In the entries below, find each line with the string "cases" and copy it.

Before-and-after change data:
────
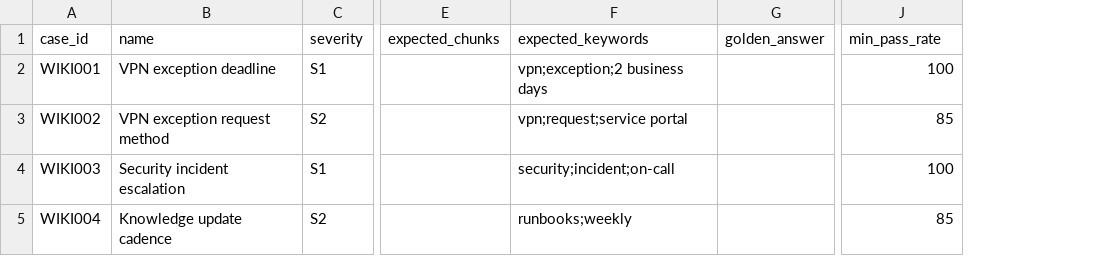
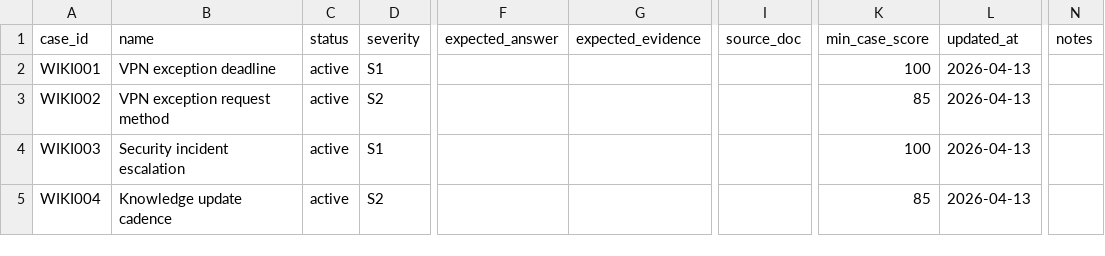
Before and after one commit to piki9312/rag-quality-gate, a CSV file: packs/wiki/cases.csv, drawn as a sheet; only a part is shown, gaps mark what is left out; removed rows and columns are numbered as before the commit, all else as after; the diff names each change by its address in the sheet, - before the commit and + after, or states it on an @@ line.

```diff
--- a/packs/wiki/cases.csv
+++ b/packs/wiki/cases.csv
+column C (status), rows 2-5: all active
-column E (expected_chunks), empty
-column F (expected_keywords), rows 2-5: vpn;exception;2 business days | vpn;request;service portal | security;incident;on-call | runbooks;weekly
-column G (golden_answer), empty
+column F (expected_answer), empty
+column G (expected_evidence), empty
+column I (source_doc), empty
+column L (updated_at), rows 2-5: all 2026-04-13
+column N (notes), empty
-K1: min_pass_rate
+K1: min_case_score
```
Also changed, not shown: packs/hr/cases.csv, templates/sample_pack/cases.csv, 1 other file.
────
> **Result below**
Before and after one commit to piki9312/rag-quality-gate, a CSV file: packs/wiki/cases.csv, drawn as a sheet; only a part is shown, gaps mark what is left out; removed rows and columns are numbered as before the commit, all else as after; the diff names each change by its address in the sheet, - before the commit and + after, or states it on an @@ line.
--- a/packs/wiki/cases.csv
+++ b/packs/wiki/cases.csv
Also changed, not shown: packs/hr/cases.csv, templates/sample_pack/cases.csv, 1 other file.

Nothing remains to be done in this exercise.